Most of the year you try and monitor how many chocolates and sweets your children have. You’re worried about tooth decay, childhood obesity and the biggest one of all that they’ll not eat their tea.
But wait, what is this? Easter? Whooothere. Let’s just bribe them leading up to Easter Sunday ‘if you’re naughty you won’t get any chocolate from the Easter Bunny’, then when the big day comes it’s a whole new world of mixed messages and inconsistency.
The night before we create the equivalent of a shop window of chocolate decoration, fear we haven’t bought enough and go to bed dreaming of chocolate bunnies and wondering if we’ve got enough Cilit Bang for cleaning up the sofa.
The next morning kids wake up overjoyed that they can see mountains of chocolate. Then you make the mistake of agreeing to chocolate for breakfast. Kids unwrap eggs at warp speed and quite literally inhale milk chocolate goodness not really giving a hoot about the shape, size or construction of the egg.
Within minutes you decide to pull rank, telling your children to stop eating chocolate because they’ll be sick. You expect that you can take all the chocolate and sweeties away based on the idea that you’re saving them from themselves. Deluded. You are deluded.
Why give kids what they want, stop them halfway and then expect them to behave in order to get their swag back? Can you imagine what would happen if you were offered the adult equivalent?
‘Here are the keys to the pub, it’s yours for the day. It’s all free and no one else will pop in. You get a free and personalised bar for the day. ‘
One hour later.
‘We’re going to temporarily close the bar for a few hours. We’ll let you know when you can come back, but don’t hold your breath.’

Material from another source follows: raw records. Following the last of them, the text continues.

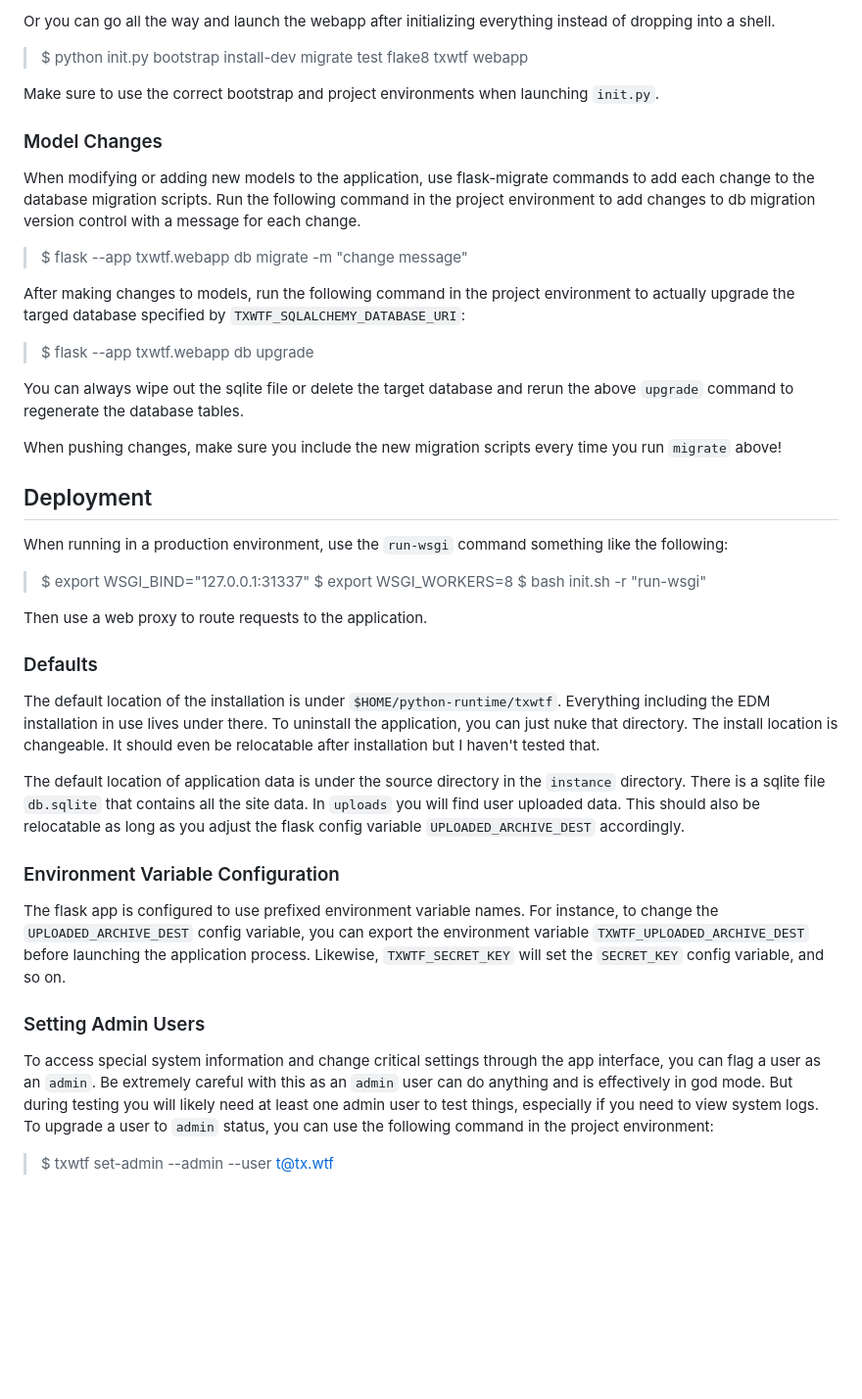
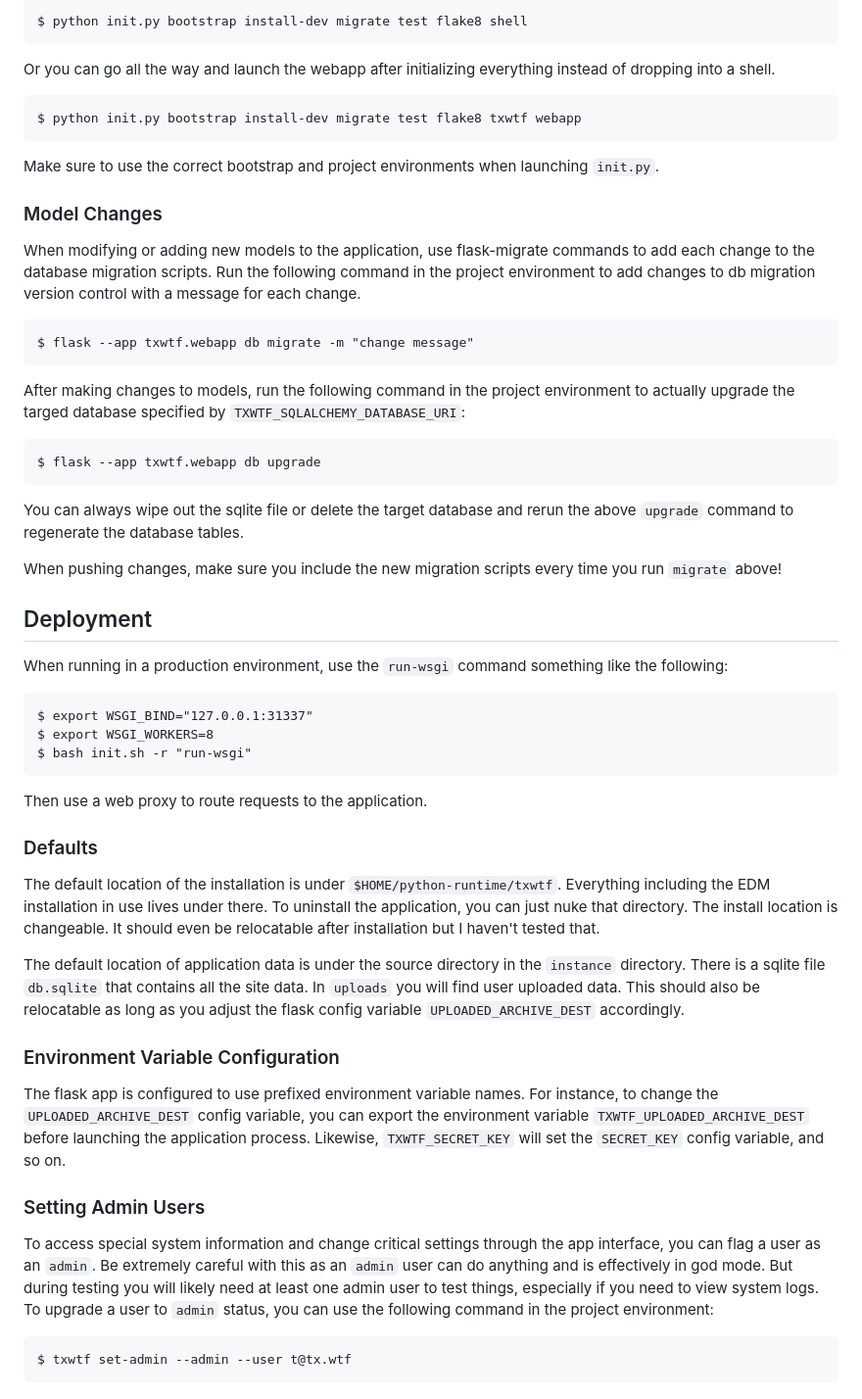
Before and after one commit to atx-crypto-club/txwtf, a Markdown page: README.md, the part around one of its changes. Shown at 98% size. GitHub-like rendering; blank space fills up the shorter version.

```diff
--- a/README.md
+++ b/README.md
@@ -51,15 +60,21 @@ Then run:
 
-Or you can go all the way and launch the webapp after initializing everything instead of dropping into a shell.
-> $ python init.py bootstrap install-dev migrate test flake8 txwtf webapp
+    $ python init.py bootstrap install-dev migrate test flake8 shell
+
+ Or you can go all the way and launch the webapp after initializing everything instead of dropping into a shell.
+
+    $ python init.py bootstrap install-dev migrate test flake8 txwtf webapp
 
 Make sure to use the correct bootstrap and project environments when launching `init.py`.
 
 ### Model Changes
+
 When modifying or adding new models to the application, use flask-migrate commands to add each change to the database migration scripts. Run the following command in the project environment to add changes to db migration version control with a message for each change.
-> $ flask --app txwtf.webapp db migrate -m "change message"
+
+    $ flask --app txwtf.webapp db migrate -m "change message"
 
 After making changes to models, run the following command in the project environment to actually upgrade the targed database specified by `TXWTF_SQLALCHEMY_DATABASE_URI`:
-> $ flask --app txwtf.webapp db upgrade
+
+    $ flask --app txwtf.webapp db upgrade
 
 You can always wipe out the sqlite file or delete the target database and rerun the above `upgrade` command to regenerate the database tables.
 
@@ -68,20 +83,25 @@ When pushing changes, make sure you include the new migration scripts every time
 ## Deployment
 
 When running in a production environment, use the `run-wsgi` command something like the following:
-> $ export WSGI_BIND="127.0.0.1:31337"
-> $ export WSGI_WORKERS=8
-> $ bash init.sh -r "run-wsgi"
+
+    $ export WSGI_BIND="127.0.0.1:31337"
+    $ export WSGI_WORKERS=8
+    $ bash init.sh -r "run-wsgi"
 
 Then use a web proxy to route requests to the application.
 
 ### Defaults
+
 The default location of the installation is under `$HOME/python-runtime/txwtf`. Everything including the EDM installation in use lives under there. To uninstall the application, you can just nuke that directory. The install location is changeable. It should even be relocatable after installation but I haven't tested that.
 
 The default location of application data is under the source directory in the `instance` directory. There is a sqlite file `db.sqlite` that contains all the site data. In `uploads` you will find user uploaded data. This should also be relocatable as long as you adjust the flask config variable `UPLOADED_ARCHIVE_DEST` accordingly.
 
 ### Environment Variable Configuration
+
 The flask app is configured to use prefixed environment variable names. For instance, to change the `UPLOADED_ARCHIVE_DEST` config variable, you can export the environment variable `TXWTF_UPLOADED_ARCHIVE_DEST` before launching the application process. Likewise, `TXWTF_SECRET_KEY` will set the `SECRET_KEY` config variable, and so on.
 
 ### Setting Admin Users
+
 To access special system information and change critical settings through the app interface, you can flag a user as an `admin`. Be extremely careful with this as an `admin` user can do anything and is effectively in god mode. But during testing you will likely need at least one admin user to test things, especially if you need to view system logs. To upgrade a user to `admin` status, you can use the following command in the project environment:
-> $ txwtf set-admin --admin --user t@tx.wtf
+
+    $ txwtf set-admin --admin --user t@tx.wtf
```
Also changed, not shown: other parts of README.md (+20 -11 lines).
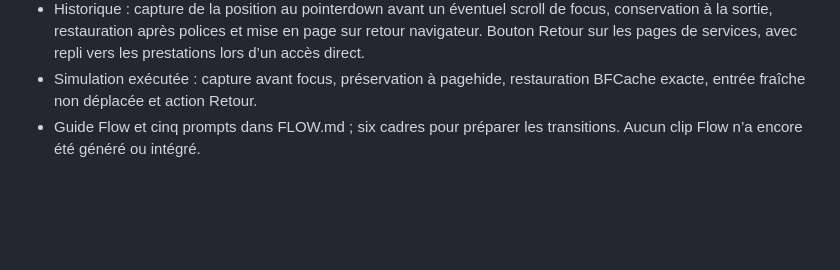
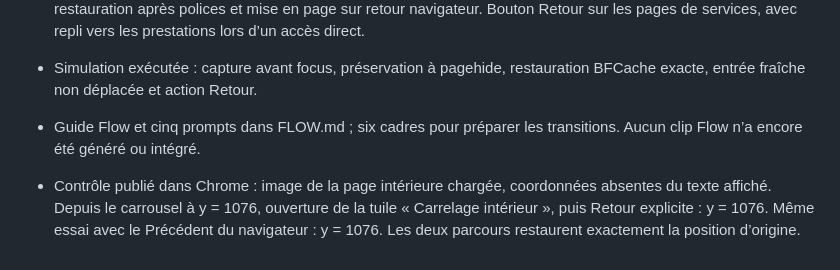
Before and after one commit to matthew-quero/quero-carrelage, a Markdown page: docs/VERIFICATION.md, the part around the change. Rendered like a GitHub page; blank space fills up the shorter version.

Commit message:
Record exact scroll restoration checks in the published browser

```diff
--- a/docs/VERIFICATION.md
+++ b/docs/VERIFICATION.md
@@ -67,3 +67,5 @@ La revue visuelle réelle porte sur l’ordinateur. Les essais sur appareil mobi
 - Historique : capture de la position au pointerdown avant un éventuel scroll de focus, conservation à la sortie, restauration après polices et mise en page sur retour navigateur. Bouton Retour sur les pages de services, avec repli vers les prestations lors d’un accès direct.
 - Simulation exécutée : capture avant focus, préservation à pagehide, restauration BFCache exacte, entrée fraîche non déplacée et action Retour.
 - Guide Flow et cinq prompts dans FLOW.md ; six cadres pour préparer les transitions. Aucun clip Flow n’a encore été généré ou intégré.
+
+- Contrôle publié dans Chrome : image de la page intérieure chargée, coordonnées absentes du texte affiché. Depuis le carrousel à y = 1076, ouverture de la tuile « Carrelage intérieur », puis Retour explicite : y = 1076. Même essai avec le Précédent du navigateur : y = 1076. Les deux parcours restaurent exactement la position d’origine.
```
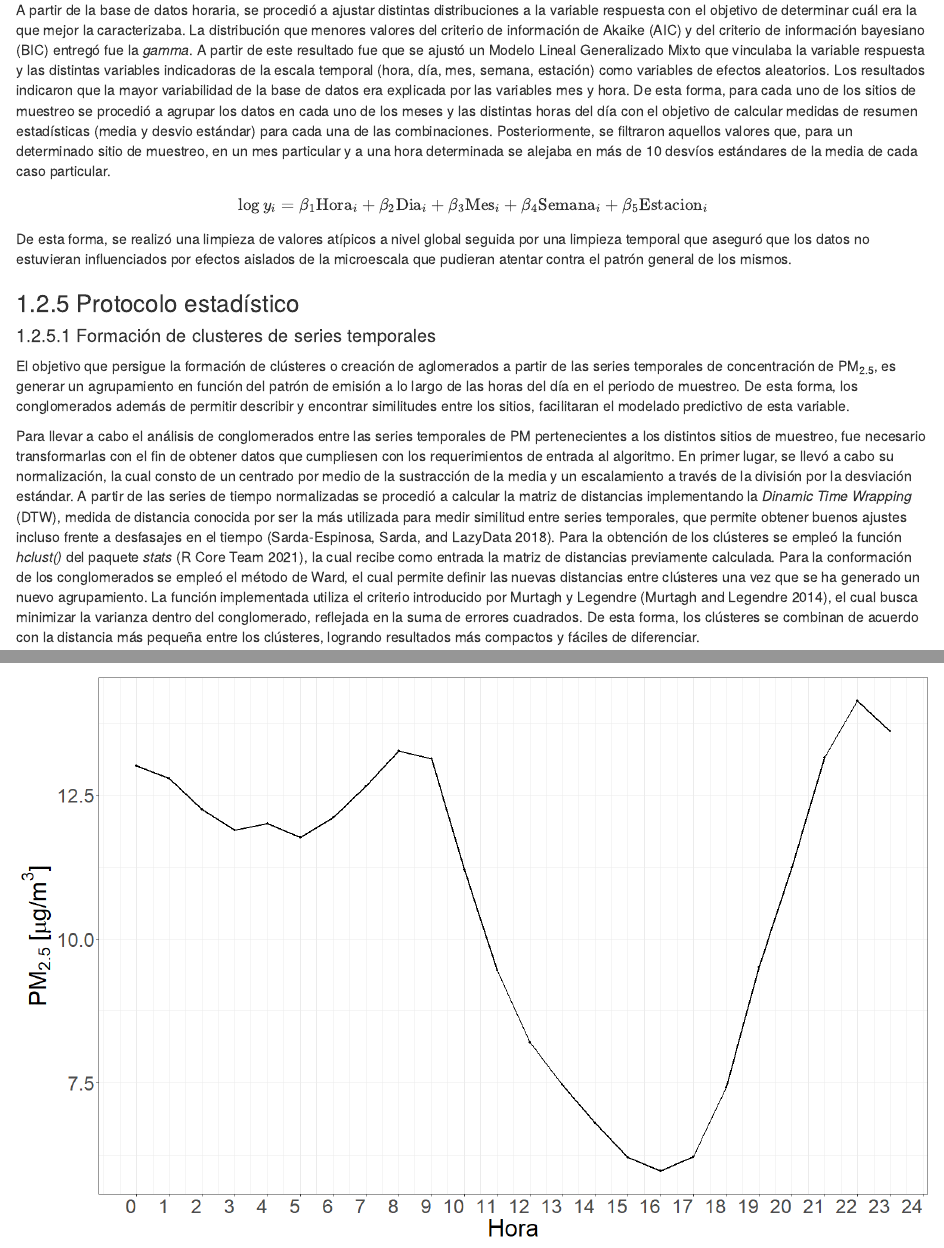
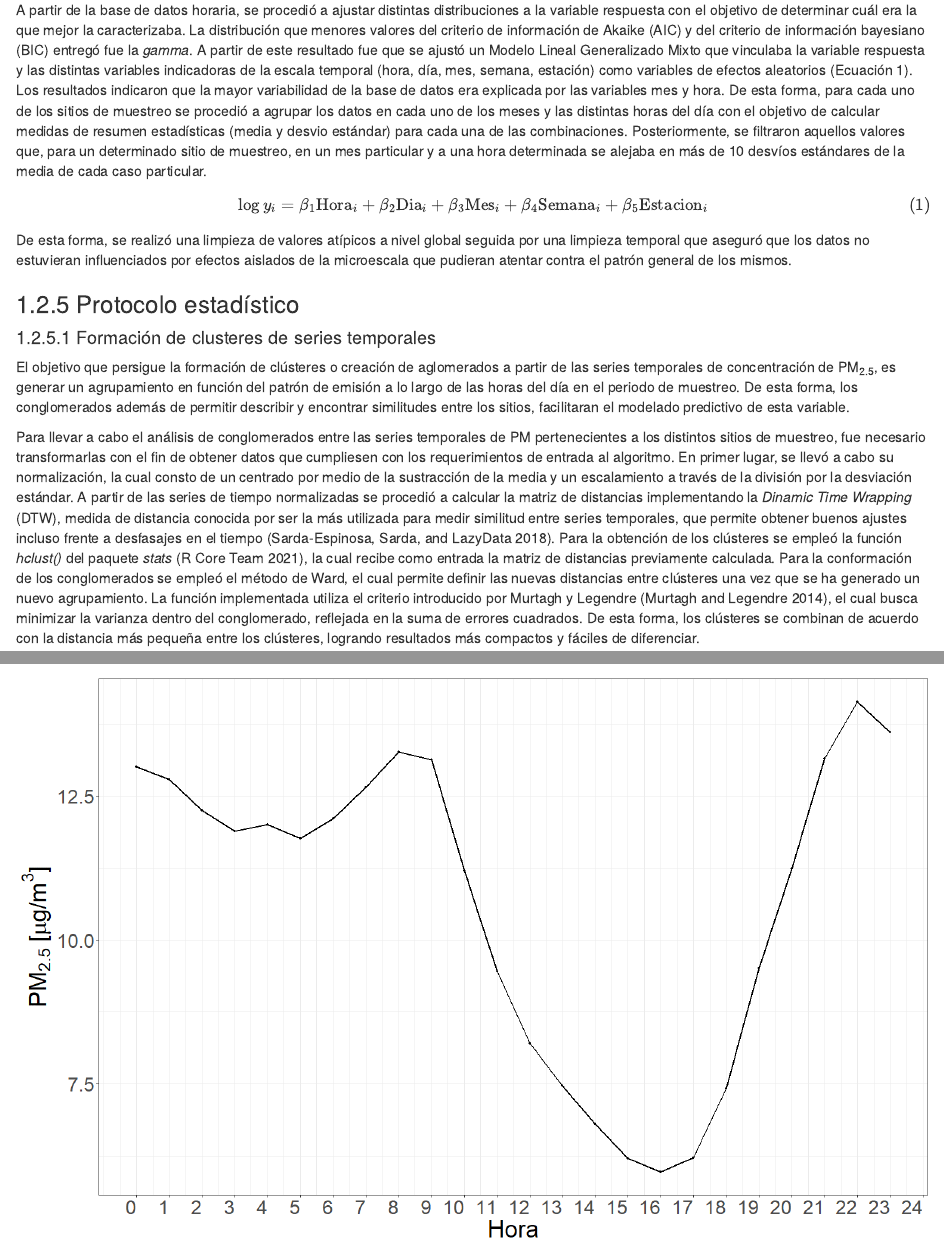
Before and after one commit to martinnnuez/Tesis-Doctorado, an R Markdown document (03_exploratorio.Rmd): the page in a window 1100 px wide, from 4890 px down, and a second part further down, joined at a grey line. Rendered offline with R 4.5, knitr and Pandoc, with nearby package versions; drawn as R Markdown's standard HTML page in place of the format the file asks for.

Commit message:
31_10_23 No se que cambie

```diff
--- a/03_exploratorio.Rmd
+++ b/03_exploratorio.Rmd
@@ -77,11 +77,13 @@ Table: Normativas y estándares de valores guía para la concentración de PM~2.
 
   Una vez obtenidos los datos de PM~2.5~ espaciados por un intervalo de tiempo de 10 segundos, se procedió a filtrar aquellos valores que se alejaban en más de 5 desvíos estándares de la media, y que cuyo patrón de incremento de la concentración era en forma de un salto repentino, es decir que el crecimiento de la concentración no fue paulatino y continuo en el tiempo. Siendo la media de toda la base de datos de 14.39 $\frac{\mu g}{m^3}$ y la desviación estándar de 102.77 $\frac{\mu g}{m^3}$, se procedió a eliminar aquellos valores que superaban el valor de 528.26 $\frac{\mu g}{m^3}$ describiendo un salto repentino de concentración. De esta forma se logró eliminar aquellos valores atípicos cuya concentración se veía fuertemente influenciado por eventos particulares, propios de la microescala que no representaban la concentración para el sitio en un momento determinado. Posteriormente, se procedió a calcular las medias horarias para los distintos sitios.
 
-  A partir de la base de datos horaria, se procedió a ajustar distintas distribuciones a la variable respuesta con el objetivo de determinar cuál era la que mejor la caracterizaba. La distribución que menores valores del criterio de información de Akaike (AIC) y del criterio de información bayesiano (BIC) entregó fue la *gamma*. A partir de este resultado fue que se ajustó un Modelo Lineal Generalizado Mixto que vinculaba la variable respuesta y las distintas variables indicadoras de la escala temporal (hora, día, mes, semana, estación) como variables de efectos aleatorios. Los resultados indicaron que la mayor variabilidad de la base de datos era explicada por las variables mes y hora. De esta forma, para cada uno de los sitios de muestreo se procedió a agrupar los datos en cada uno de los meses y las distintas horas del día con el objetivo de calcular medidas de resumen estadísticas (media y desvio estándar) para cada una de las combinaciones. Posteriormente, se filtraron aquellos valores que, para un determinado sitio de muestreo, en un mes particular y a una hora determinada se alejaba en más de 10 desvíos estándares de la media de cada caso particular.
+  A partir de la base de datos horaria, se procedió a ajustar distintas distribuciones a la variable respuesta con el objetivo de determinar cuál era la que mejor la caracterizaba. La distribución que menores valores del criterio de información de Akaike (AIC) y del criterio de información bayesiano (BIC) entregó fue la *gamma*. A partir de este resultado fue que se ajustó un Modelo Lineal Generalizado Mixto que vinculaba la variable respuesta y las distintas variables indicadoras de la escala temporal (hora, día, mes, semana, estación) como variables de efectos aleatorios (Ecuación 1). Los resultados indicaron que la mayor variabilidad de la base de datos era explicada por las variables mes y hora. De esta forma, para cada uno de los sitios de muestreo se procedió a agrupar los datos en cada uno de los meses y las distintas horas del día con el objetivo de calcular medidas de resumen estadísticas (media y desvio estándar) para cada una de las combinaciones. Posteriormente, se filtraron aquellos valores que, para un determinado sitio de muestreo, en un mes particular y a una hora determinada se alejaba en más de 10 desvíos estándares de la media de cada caso particular.
 
+$$
 \begin{equation*}
-\log{y_i}= \beta_{1} \mathrm{Hora}_{i} + \beta_{2} \mathrm{Dia}_{i} + \beta_{3} \mathrm{Mes}_{i} + \beta_{4} \mathrm{Semana}_{i}  + \beta_{5} \mathrm{Estacion}_{i}
+\log{y_i}= \beta_{1} \mathrm{Hora}_{i} + \beta_{2} \mathrm{Dia}_{i} + \beta_{3} \mathrm{Mes}_{i} + \beta_{4} \mathrm{Semana}_{i}  + \beta_{5} \mathrm{Estacion}_{i} \tag{1}
 \end{equation*}
+$$
 
   De esta forma, se realizó una limpieza de valores atípicos a nivel global seguida por una limpieza temporal que aseguró que los datos no estuvieran influenciados por efectos aislados de la microescala que pudieran atentar contra el patrón general de los mismos.
 
--- a/reedthesis.cls
+++ b/reedthesis.cls
@@ -343,7 +343,7 @@
     % {UNC \par}
     {\fontsize{14}{14}\selectfont Directora: \@advisor \par}
     \vfil
-    {\fontsize{14}{14}\selectfont Codirectora: \@altadvisor \par}
+    % {\fontsize{14}{14}\selectfont Codirectora: \@altadvisor \par}
     \vfil
     \vfil
     \vfil
```
Also changed, not shown: index.Rmd (+1 -1 lines).
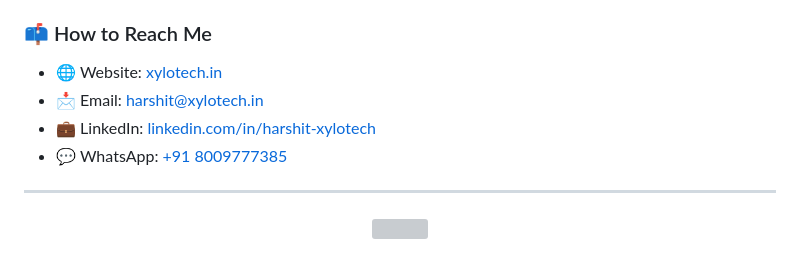
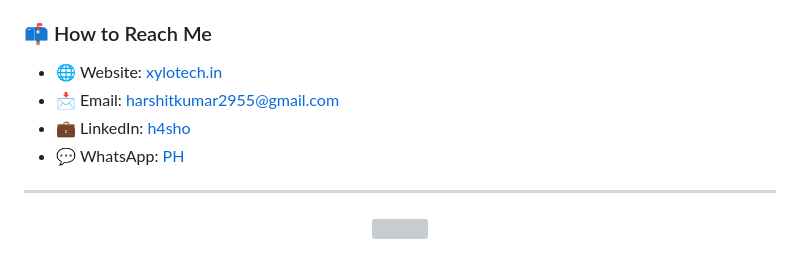
Before and after one commit to XyloTech/XyloTech, a Markdown page: README.md, the part around the change. Drawn GitHub-style; grey boxes are pictures that could not be loaded.

```diff
--- a/README.md
+++ b/README.md
@@ -73,9 +73,9 @@
 
 ### 📫 How to Reach Me
 - 🌐 Website: [xylotech.in](https://xylotech.in)
-- 📩 Email: harshit@xylotech.in
-- 💼 LinkedIn: [linkedin.com/in/harshit-xylotech](https://linkedin.com/in/harshit-xylotech)
-- 💬 WhatsApp: [+91 8009777385](https://wa.me/918009777385)
+- 📩 Email: harshitkumar2955@gmail.com
+- 💼 LinkedIn: [h4sho](https://linkedin.com/in/h4sho)
+- 💬 WhatsApp: [PH](https://wa.me/918009777385)
 
 ---
 
```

Anarchy would ensue.
Adults and especially parents are weird. And as for the Easter Bunny.